Tuesday, February 1, 2011
Heart Failure in Dogs
Please, don’t disregard early signs!
Most heart failure cases affect old dogs. Coughing is often the first sign that a dog is developing heart failure. It may start with the dog having a soft, throat clearing cough barely noticeable a few times a day. As it progresses the cough becomes more frequent and intense and begins occurring at night or on awakening from sleep. In later stages of disease coughing becomes violent, persistent, and the dog coughs up white froth. Coughing is a sign of serious trouble that signifies blood is stagnating in the lungs and its fluid is collection in airways.
Exercise intolerance is another sign of heart failure. The dog doesn’t want to go on long walks, it walks slowly, or it has to rest during a walk. This also is a sign of serious heart failure. Because of fluid in lung airways the blood is not well oxygenated, or the pumping action of the heart is compromised. In either case the dog is not getting enough oxygen to its tissues to perform normally.
If your dog starts to show these signs. Don’t wait! Get it to your veterinarian. A heart check should be part of your dog’s annual exam. Be sure to ask your veterinarian for one.
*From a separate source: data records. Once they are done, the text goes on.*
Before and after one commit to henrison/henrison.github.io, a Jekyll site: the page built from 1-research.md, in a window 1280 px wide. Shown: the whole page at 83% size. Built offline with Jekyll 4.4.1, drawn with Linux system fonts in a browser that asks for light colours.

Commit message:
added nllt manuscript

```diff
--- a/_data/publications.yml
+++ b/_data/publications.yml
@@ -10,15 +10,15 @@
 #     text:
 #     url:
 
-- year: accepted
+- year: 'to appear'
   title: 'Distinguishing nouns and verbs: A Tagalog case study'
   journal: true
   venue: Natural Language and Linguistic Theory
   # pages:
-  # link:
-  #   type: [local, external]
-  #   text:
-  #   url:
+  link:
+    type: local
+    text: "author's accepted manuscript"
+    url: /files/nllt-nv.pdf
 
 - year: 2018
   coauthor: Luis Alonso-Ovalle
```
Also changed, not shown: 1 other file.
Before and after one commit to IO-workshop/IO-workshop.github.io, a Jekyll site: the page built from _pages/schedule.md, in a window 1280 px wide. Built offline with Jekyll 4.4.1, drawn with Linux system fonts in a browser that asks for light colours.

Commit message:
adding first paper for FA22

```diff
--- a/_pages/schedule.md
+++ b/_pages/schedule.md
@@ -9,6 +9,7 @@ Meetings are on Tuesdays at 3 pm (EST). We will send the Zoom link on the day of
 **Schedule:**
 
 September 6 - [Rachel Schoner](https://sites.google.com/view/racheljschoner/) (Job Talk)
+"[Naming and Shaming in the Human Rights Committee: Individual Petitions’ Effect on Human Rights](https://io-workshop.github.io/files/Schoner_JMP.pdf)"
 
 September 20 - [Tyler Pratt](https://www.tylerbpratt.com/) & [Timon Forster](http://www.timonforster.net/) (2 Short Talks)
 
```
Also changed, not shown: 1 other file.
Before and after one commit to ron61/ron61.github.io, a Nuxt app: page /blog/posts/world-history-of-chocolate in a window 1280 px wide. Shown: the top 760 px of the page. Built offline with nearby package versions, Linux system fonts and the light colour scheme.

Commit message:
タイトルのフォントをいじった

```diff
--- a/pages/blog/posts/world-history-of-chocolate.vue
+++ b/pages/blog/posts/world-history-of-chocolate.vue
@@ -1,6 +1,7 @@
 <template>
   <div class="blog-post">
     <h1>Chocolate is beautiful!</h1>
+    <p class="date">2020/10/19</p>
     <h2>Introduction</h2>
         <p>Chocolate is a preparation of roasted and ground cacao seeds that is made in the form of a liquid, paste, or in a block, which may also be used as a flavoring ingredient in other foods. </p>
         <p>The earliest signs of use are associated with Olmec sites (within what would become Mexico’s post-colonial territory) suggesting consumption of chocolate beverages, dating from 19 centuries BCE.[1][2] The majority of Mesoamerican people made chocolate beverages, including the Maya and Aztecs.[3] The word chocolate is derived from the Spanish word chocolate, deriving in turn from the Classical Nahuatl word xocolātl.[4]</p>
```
With treatment most cases of heart failure can be stopped if diagnosed early enough and the dog can return to a normal active life and live for a long time. But, your veterinarian will need to know about the signs you have seen. Then he will have to determine what type of heart disease your dog has and how best to stop degeneration of the heart muscle, improve its pumping capability, and get excess fluid out of the lungs.